Although just starting, - the current dollar rally began in July - the new turn towards the dollar following the end of quantitative easing in 2013 may already be prompting a collapse in emerging markets currencies: Russia's ruble crossed a psychological rubicon of 40 rubles to the dollar on October 6, and is down more than 20% since the start of the year; the Brazilian real has sunk to its lowest level against the dollar since 2008; Indonesia's rupiah has hit a seven-month low against the dollar; the Mexican peso and South Korean won, Turkish lira and South African rand all fell sharply in September. JPMorgan. JPMorgan's EMCI Index - which measures emerging market currencies - is now below its 2007 low point.
"The depreciation of emerging market exchange rates looks a lot like a subset of the sharp appreciation of the dollar, which has also shot higher against the yen and the euro, than it does a weakness of the entire asset class," Alan Beattie blogged in the Financial Times on October 2.
What is the reason for the change in exchange rates and why has it started now? "The combination of healthy post industrial growth and self-sufficiency in cheap energy makes the US economy almost invulnerable," says Aleksei Tretyakov, director of Moscow investment company Aricapital, writing in Russia' leading business daily Vedomosti on October 7. The Fed's quantitative easing programme worked perfectly to reload the economy without sparking inflation. "But cheap money is only part of the story, the basic factor of growth has been the shale gas and oil revolutions," argues Tretyakov.
Oil production has grown by one million barrels a day over the best part of the last decade, "equivalent to the annual appearance of a new oil sheikdom like Azerbaijan or Columbia,” he says. In 2014 the US has become the world's number 1 producer of petroleum liquids ahead of Russia and Saudi Arabia, with the US energy ministry forecasting growth to continue at the same rate until 2019.
The shale revolution has created around 536,000 work places in the US, according to Tretyakov, a 3% increase in employment. The economic boom combined with budget cuts has caused the previous economic bogeymen of twin US trade and budget deficits evaporate in the sunlight.
The boom in the US and stagnation in Europe will spark a bull market in the dollar. But, because of the shale revolution, this is unlikely to reload the commodities cycle to support emerging markets. Instead, it will hammer emerging markets by unwinding the crucial emerging market currencies carry trade - the borrowing of cheap dollars to buy appreciating EM currencies, analysts fear.

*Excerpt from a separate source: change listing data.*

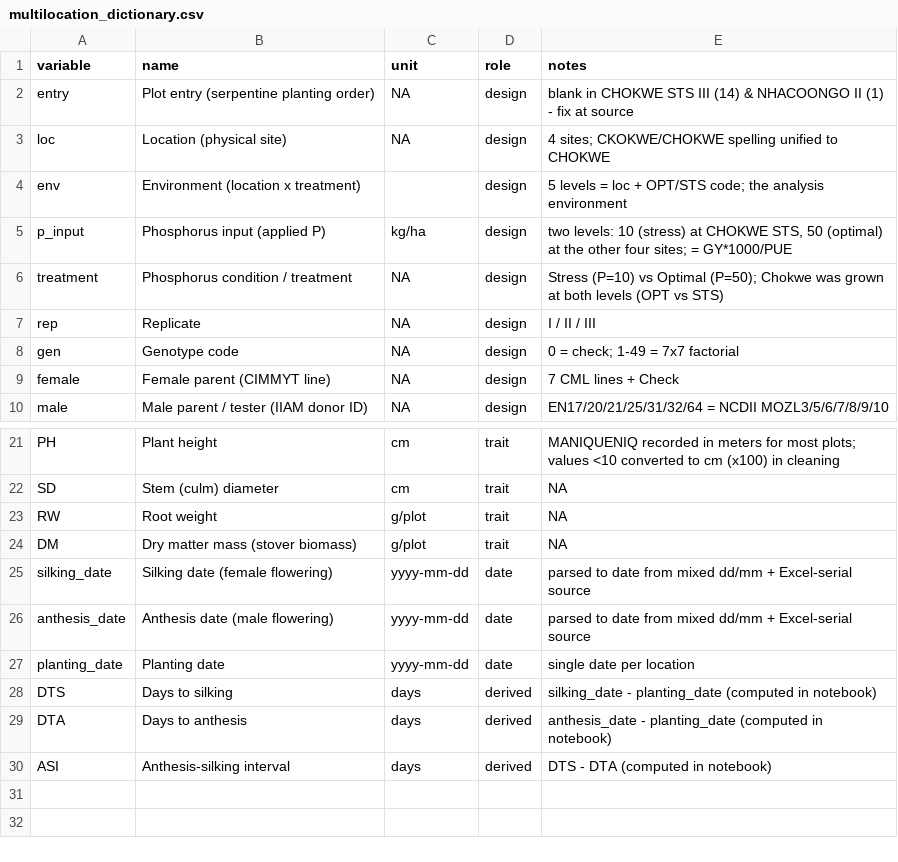
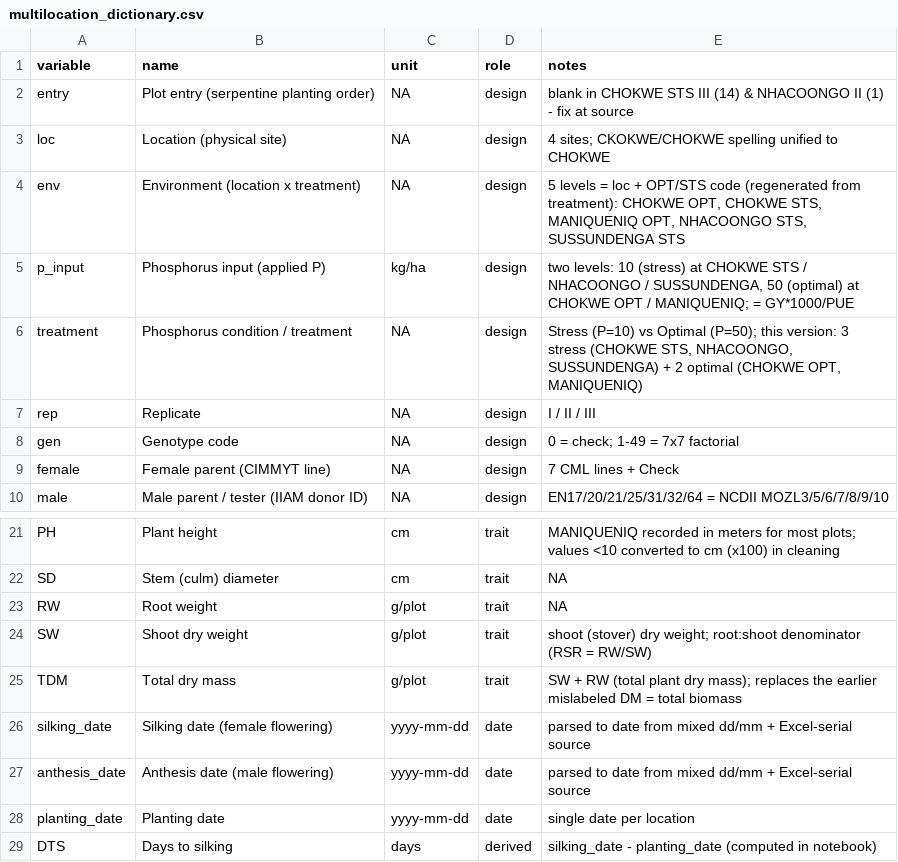
Before and after one commit to faustovrz/gcamoz, a CSV file: data/multilocation_dictionary.csv, drawn as a sheet; only a part is shown, gaps mark what is left out; the shorter side is filled out with more unchanged rows.

```diff
--- a/data/multilocation_dictionary.csv
+++ b/data/multilocation_dictionary.csv
@@ -3,5 +3,5 @@ entry,Plot entry (serpentine planting order),NA,design,blank in CHOKWE STS III (
 loc,Location (physical site),NA,design,4 sites; CKOKWE/CHOKWE spelling unified to CHOKWE
-env,Environment (location x treatment),,design,5 levels = loc + OPT/STS code; the analysis environment
-p_input,Phosphorus input (applied P),kg/ha,design,"two levels: 10 (stress) at CHOKWE STS, 50 (optimal) at the other four sites; = GY*1000/PUE"
-treatment,Phosphorus condition / treatment,NA,design,Stress (P=10) vs Optimal (P=50); Chokwe was grown at both levels (OPT vs STS)
+env,Environment (location x treatment),NA,design,"5 levels = loc + OPT/STS code (regenerated from treatment): CHOKWE OPT, CHOKWE STS, MANIQUENIQ OPT, NHACOONGO STS, SUSSUNDENGA STS"
+p_input,Phosphorus input (applied P),kg/ha,design,"two levels: 10 (stress) at CHOKWE STS / NHACOONGO / SUSSUNDENGA, 50 (optimal) at CHOKWE OPT / MANIQUENIQ; = GY*1000/PUE"
+treatment,Phosphorus condition / treatment,NA,design,"Stress (P=10) vs Optimal (P=50); this version: 3 stress (CHOKWE STS, NHACOONGO, SUSSUNDENGA) + 2 optimal (CHOKWE OPT, MANIQUENIQ)"
 rep,Replicate,NA,design,I / II / III
@@ -23,3 +23,4 @@ SD,Stem (culm) diameter,cm,trait,NA
 RW,Root weight,g/plot,trait,NA
-DM,Dry matter mass (stover biomass),g/plot,trait,NA
+SW,Shoot dry weight,g/plot,trait,shoot (stover) dry weight; root:shoot denominator (RSR = RW/SW)
+TDM,Total dry mass,g/plot,trait,SW + RW (total plant dry mass); replaces the earlier mislabeled DM = total biomass
 silking_date,Silking date (female flowering),yyyy-mm-dd,date,parsed to date from mixed dd/mm + Excel-serial source
```
Also changed, not shown: 13 other files.
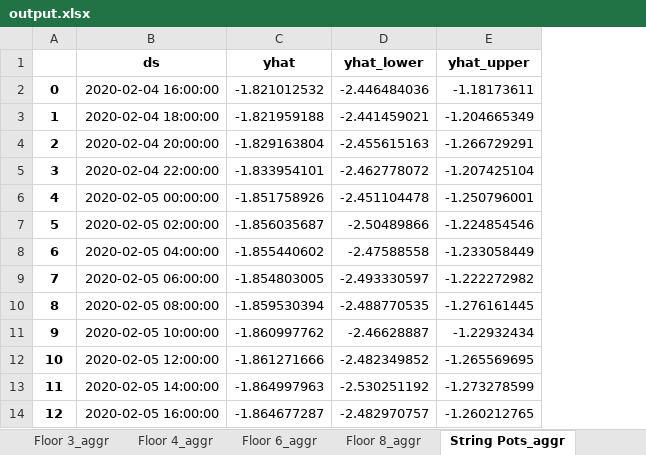
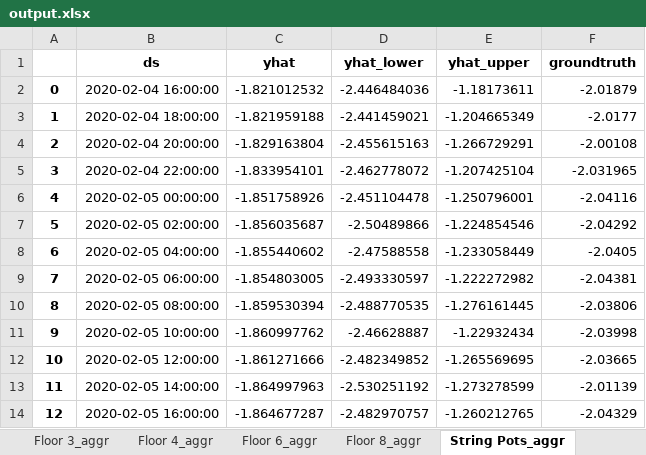
Before and after one commit to SusBioRes-UBC/StructPerformBrockComm, an Excel workbook: Prophet/output.xlsx, sheet String Pots_aggr, drawn as a sheet; only a part is shown; values as stored, in another font and other column widths than the file's, no borders; the diff names each change by its address in the sheet, - before the commit and + after, or states it on an @@ line.

Commit message:
add time-range and groundtruth column

```diff
--- a/Prophet/output.xlsx (sheet String Pots_aggr)
+++ b/Prophet/output.xlsx (sheet String Pots_aggr)
+column F (groundtruth), rows 2-14: -2.01879 | -2.0177 | -2.00108 | -2.031965 | -2.04116 | -2.04292 | -2.0405 | -2.04381 | -2.03806 | -2.03998 | -2.03665 | -2.01139 | -2.04329
```
Also changed, not shown: sheet Floor 4_aggr, sheet Floor 6_aggr, sheet Floor 10_aggr, sheet Floor 14_aggr, sheet Floor 12_aggr, sheet Floor 16_aggr, 2 more sheets, Prophet/Performance Metric - MAE.xlsx, 13 other files.
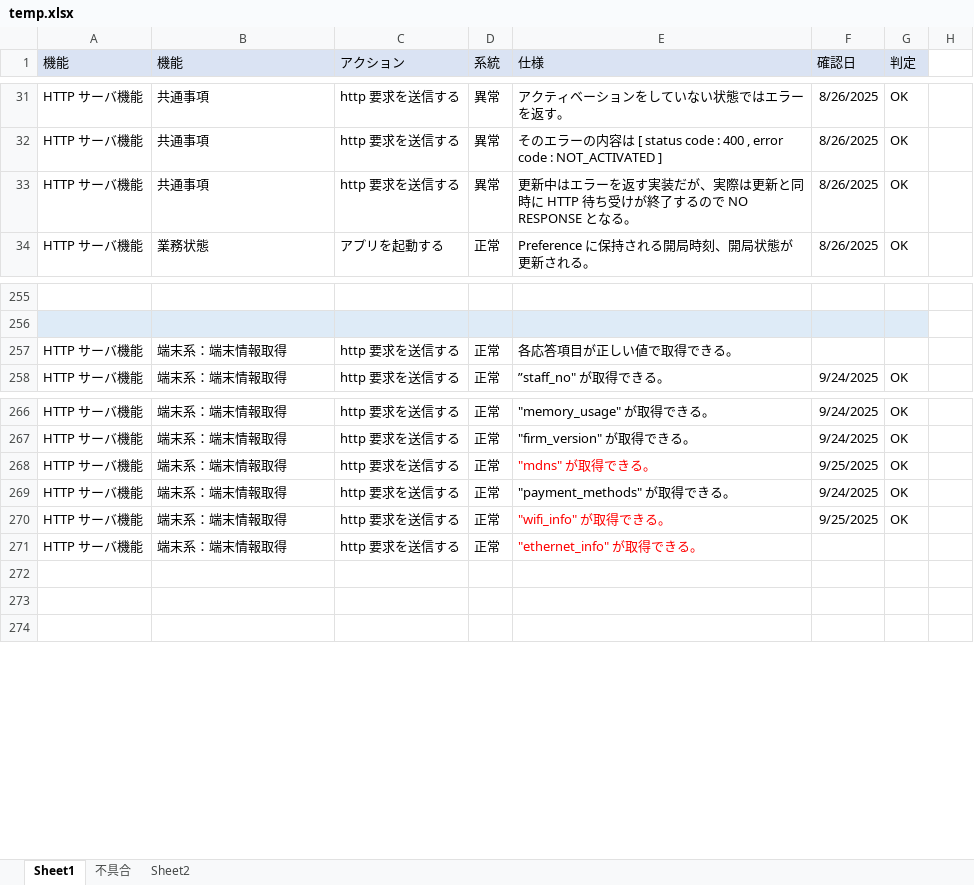
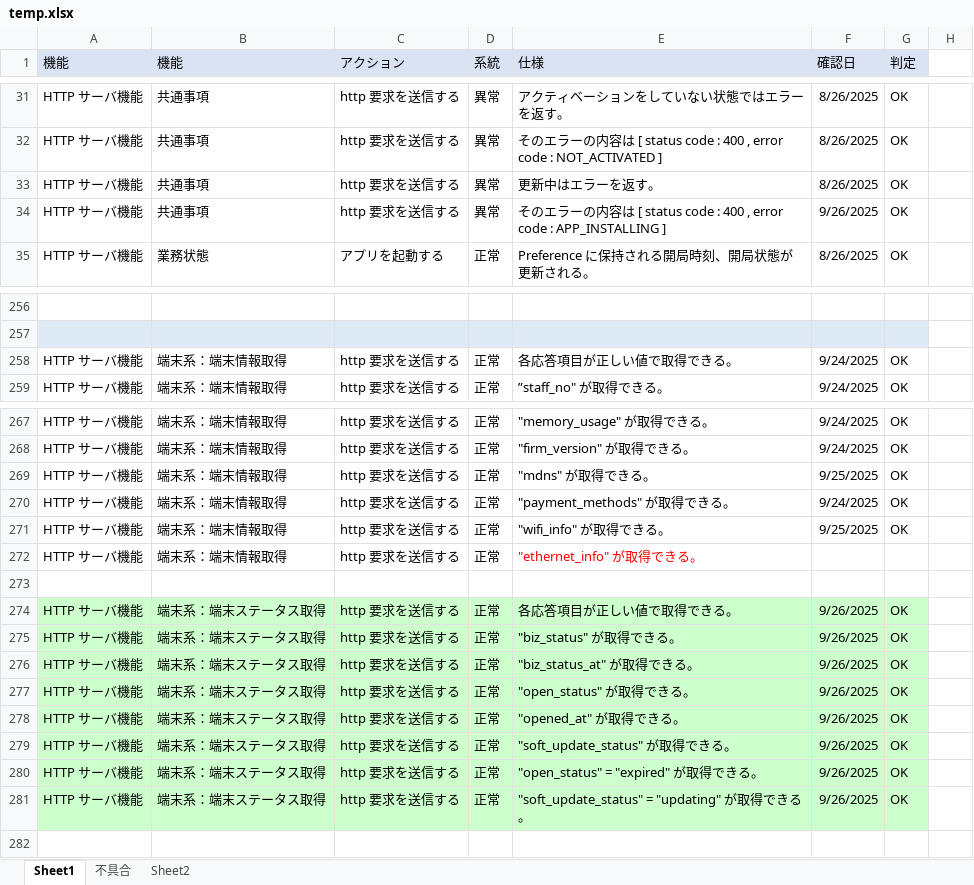
Before and after one commit to kyoshizawa/kywiki, an Excel workbook: terminal-api/testspec/temp.xlsx, sheet Sheet1, drawn as a sheet; only a part is shown, gaps mark what is left out; values as stored, in another font and other column widths than the file's, no borders; addresses are those after the commit; the diff names each change by its address in the sheet, - before the commit and + after, or states it on an @@ line.

```diff
--- a/terminal-api/testspec/temp.xlsx (sheet Sheet1)
+++ b/terminal-api/testspec/temp.xlsx (sheet Sheet1)
-E33 (仕様): 更新中はエラーを返す実装だが、実際は更新と同時に HTTP 待ち受けが終了するので NO RESPONSE となる。
+E33 (仕様): 更新中はエラーを返す。
+row 34: HTTP サーバ機能 | 共通事項 | http 要求を送信する | 異常 | そのエラーの内容は [ status code : 400 , error code : APP_INSTALLING ] | 9/26/2025 | OK
-F258 (確認日): (empty)
+F258 (確認日): 9/24/2025
-G258 (判定): (empty)
+G258 (判定): OK
-E269 text colour: #FF0000
+E269 text colour: black
-E271 text colour: #FF0000
+E271 text colour: black
-row 274: (empty)
+row 274: HTTP サーバ機能 | 端末系：端末ステータス取得 | http 要求を送信する | 正常 | 各応答項目が正しい値で取得できる。 | 9/26/2025 | OK
-A274:G274 fill: none
+A274:G274 fill: #CCFFCC
+row 275: HTTP サーバ機能 | 端末系：端末ステータス取得 | http 要求を送信する | 正常 | "biz_status" が取得できる。 | 9/26/2025 | OK
+row 276: HTTP サーバ機能 | 端末系：端末ステータス取得 | http 要求を送信する | 正常 | "biz_status_at" が取得できる。 | 9/26/2025 | OK
+row 277: HTTP サーバ機能 | 端末系：端末ステータス取得 | http 要求を送信する | 正常 | "open_status" が取得できる。 | 9/26/2025 | OK
+row 278: HTTP サーバ機能 | 端末系：端末ステータス取得 | http 要求を送信する | 正常 | "opened_at" が取得できる。 | 9/26/2025 | OK
+row 279: HTTP サーバ機能 | 端末系：端末ステータス取得 | http 要求を送信する | 正常 | "soft_update_status" が取得できる。 | 9/26/2025 | OK
+row 280: HTTP サーバ機能 | 端末系：端末ステータス取得 | http 要求を送信する | 正常 | "open_status" = "expired" が取得できる。 | 9/26/2025 | OK
+row 281: HTTP サーバ機能 | 端末系：端末ステータス取得 | http 要求を送信する | 正常 | "soft_update_status" = "updating" が取得できる。 | 9/26/2025 | OK
```
Also changed, not shown: sheet 不具合, 2 other files.
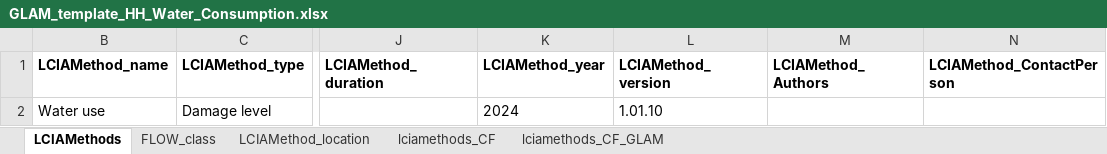
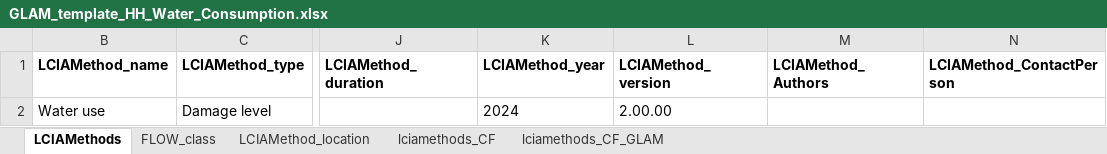
Before and after one commit to dodolinchen/GLAM_testing, an Excel workbook: GLAM_template_HH_Water_Consumption.xlsx, sheet LCIAMethods, drawn as a sheet; only a part is shown, gaps mark what is left out; values as stored, in another font and other column widths than the file's, no borders; the diff names each change by its address in the sheet, - before the commit and + after, or states it on an @@ line.

```diff
--- a/GLAM_template_HH_Water_Consumption.xlsx (sheet LCIAMethods)
+++ b/GLAM_template_HH_Water_Consumption.xlsx (sheet LCIAMethods)
-L2 (LCIAMethod_version): 1.01.10
+L2 (LCIAMethod_version): 2.00.00
```
Also changed, not shown: sheet lciamethods_CF_GLAM, sheet lciamethods_CF, GLAM_template_HH_Climate_Change.xlsx, GLAM_template_HH_IR.xlsx, 3 other files.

"Carry trades are already being unwound. But a higher US dollar, higher US borrowing costs, and deteriorating EM asset returns mean there's most likely a long way to go," warns currency commentator George Magnus. "Liquidity will be sucked out of the global system, precisely the opposite of what happened when the US dollar bear market was in full flow," Magnus forecasts.
This will bring huge pressure to bear on emerging markets, as happened during the two previous US dollar bull markets, 1978-1985 and 1992-2001, which were twinned with the Latin American debt crisis of the 1980s and the 1997 Asia crisis respectively. "It's quite likely that EM will be in the crosshairs this time too," says Magnus.
What will emerging markets' policy response be as their currencies decline against the dollar? The options are limited. "Countries currently without pegs or explicit targets are unlikely to adopt them now," believes Beattie, with central banks not willing to risk limited foreign reserves. Secondly capital controls are an unlikely choice, following Thailand's disastrous move in 2006 to introduce capital controls, sparking the largest stock market crash in its history.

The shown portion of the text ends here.